The James Bond movie franchise celebrated its 50th anniversary in style back in 2012, when the Sam Mendes directed Skyfall earned some of the best reviews in the series and became the first 007 adventure to make $1 billion at the global box office (without 3D surcharges even). As one might expect, the fact that Mendes returned to the director's chair for the followup, this year's Spectre, only added to the anticipation fans have for the upcoming film, considering that many of them enjoyed his take on the MI6 mythos and are curious to see what he has in store.
By all accounts, we should be in for another thrilling Bond movie when Spectre premieres, but there will probably be an undercurrent of bittersweetness to the affair. Even though he was previously rumored to be attached to helm the untitled Bond 25, Mendes has recently come out publicly to say that Spectre will likely be the last 007 movie he makes.
In an interview with BBC Radio, Mendes stated that although he has had a great experience making his two Bond movies, the time has come for him to step away from the franchise and let someone else take the reins:
"It feels almost, even though we’ve just finished shooting it, like one big experience and it was a fantastic life-changing thing. It really is more a lifestyle choice than a job. I don’t think I could go down that road again."

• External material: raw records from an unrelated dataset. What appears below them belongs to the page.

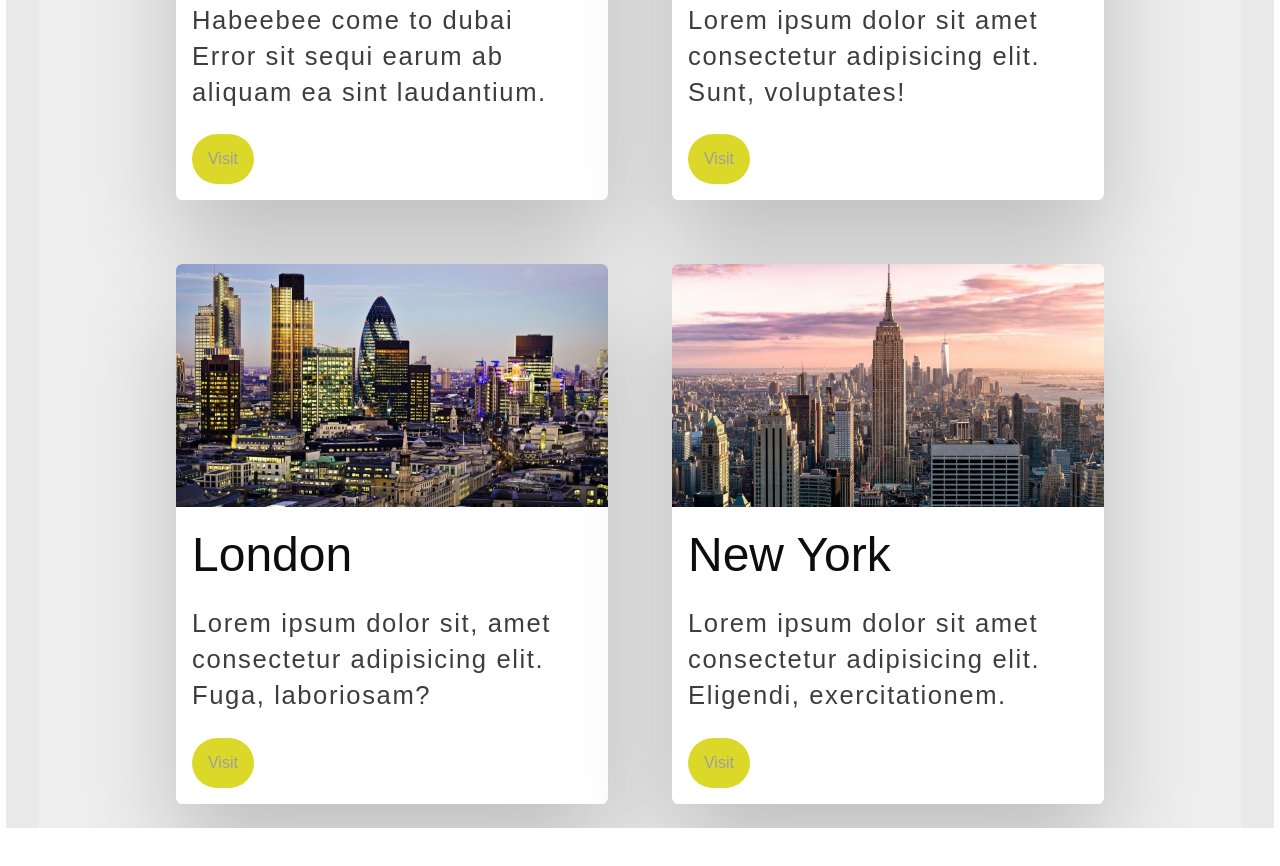
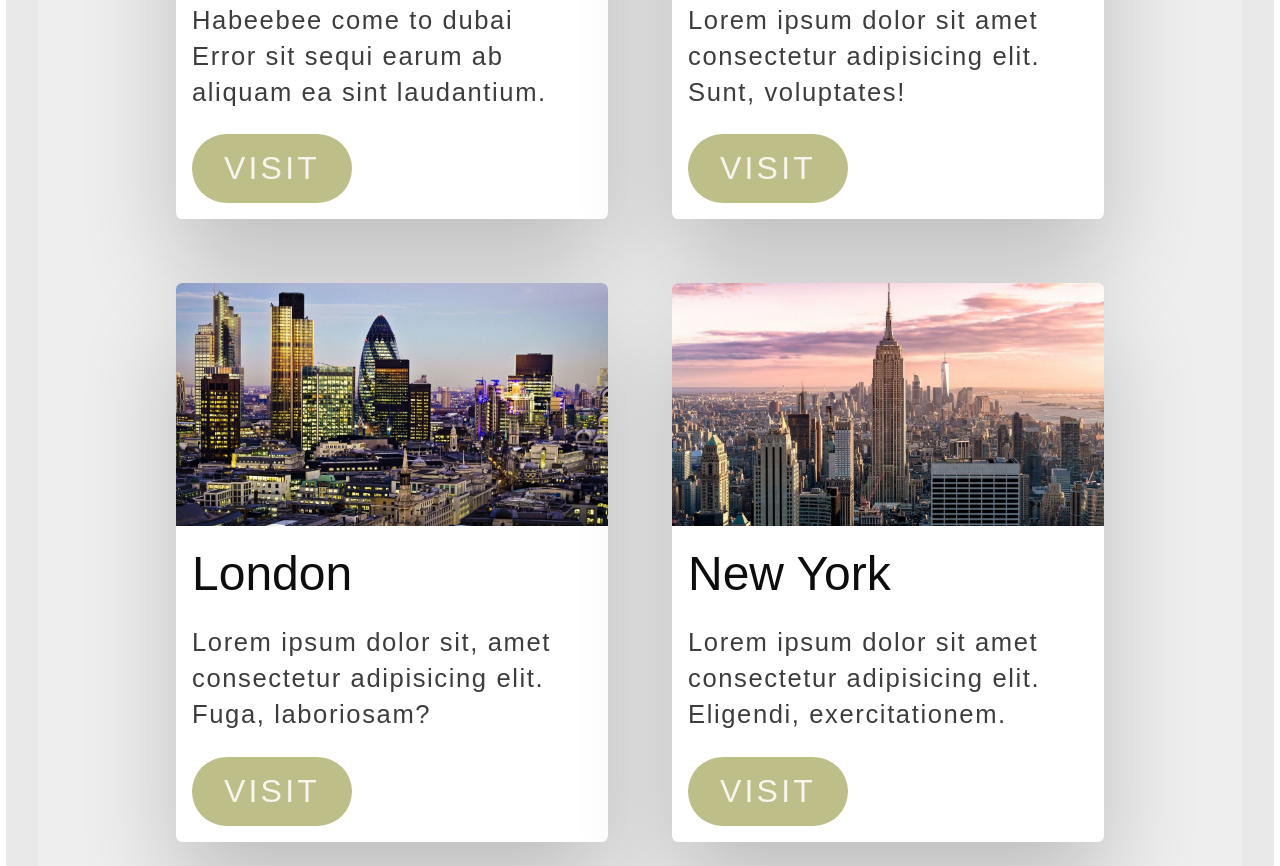
Before and after one commit to Habeeb-bee/Bee-Airways, a website: page index.html in a window 1280 px wide. Shown: the part 827-1693 px from the top of the page. Before the commit the page ends 1655 px from the top, so only its background shows below. Drawn offline with nearby package versions, Linux system fonts and the light colour scheme; files that its build step writes are made by us from their sources; files whose address does not match are found by name.

Commit message:
added plan

```diff
--- a/sass/components/_buttons.scss
+++ b/sass/components/_buttons.scss
@@ -23,19 +23,21 @@
     font-weight: 200; }
 
     .flex-btn{
-      background-color: rgba(212, 209, 0, 0.836);
-    color: #9e9e9e;
+      background-color:rgba(156, 156, 74, 0.653);
+    color: #ffffffdc;
     text-decoration: none;
     animation-timing-function: ease-in-out;
-    font-size: 1rem;
+    font-size: 2rem;
+    padding: 1rem 2rem 1rem 2rem;
     font-weight: 200;
+    text-transform: uppercase;
+    letter-spacing: .1em;
 
     }
 
 
     .flex-btn:link,
   .flex-btn:visited {
-    padding: 1em;
     border-radius: 100px;
     transition: all .4s;
     display: inline-block; }
```
Also changed, not shown: sass/base/_animations.scss (indentation only), sass/base/_base.scss (indentation only).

Those who have been following the development of Spectre from the beginning know that Mendes almost didn't return for this fall's outing before finally signing on. The director was influenced by his feeling that he hadn't yet completed the entire Skyfall story with his first Bond flick, and this project offered him the opportunity to build upon the characters and themes he had introduced. If the teaser trailer is anything to go off of, there's plenty of connective tissue between Mendes' two Bond movies, and ideally they will work in harmony to tell a multi-pronged narrative that's captivating on a number of levels.
Mendes' impending departure may be a sad reality for fans to consider, but it is easy to understand where he's coming from. Calling the shots on a massive tentpole (particularly one like Bond) can be a grueling task for even the most dedicated and enthusiastic directors. In addition to the "normal" shooting schedules for Spectre, Mendes' team also had to deal with the film being hit by the infamous Sony hacks last year, which probably was none too pleasant for those involved. As much love and admiration he has for the character, Mendes probably wants to step away and recharge his batteries before focusing on something new (a la Joss Whedon after Avengers: Age of Ultron).
One of the silver linings here is that James Bond is not a film franchise that's defined by the singular vision of one filmmaker. For more than five decades, the series has seen a number of directors step in to put their own spin on 007, which has kept the movies fresh after all these years. Mendes leaving simply opens the door for another talented helmsman to oversee Bond 25 (which will be a landmark occasion in its own right), and fans are already probably dreaming about names like Christopher Nolan operating behind the camera. Daniel Craig's tenure as the iconic spy has been one of the series' most successful, so whichever studio distributes the next film will want to keep that momentum going by hiring someone just as skilled as Mendes and seemingly end Craig's run with a bang.
Spectre will be in U.S. theaters November 6, 2015.
Source: BBC Radio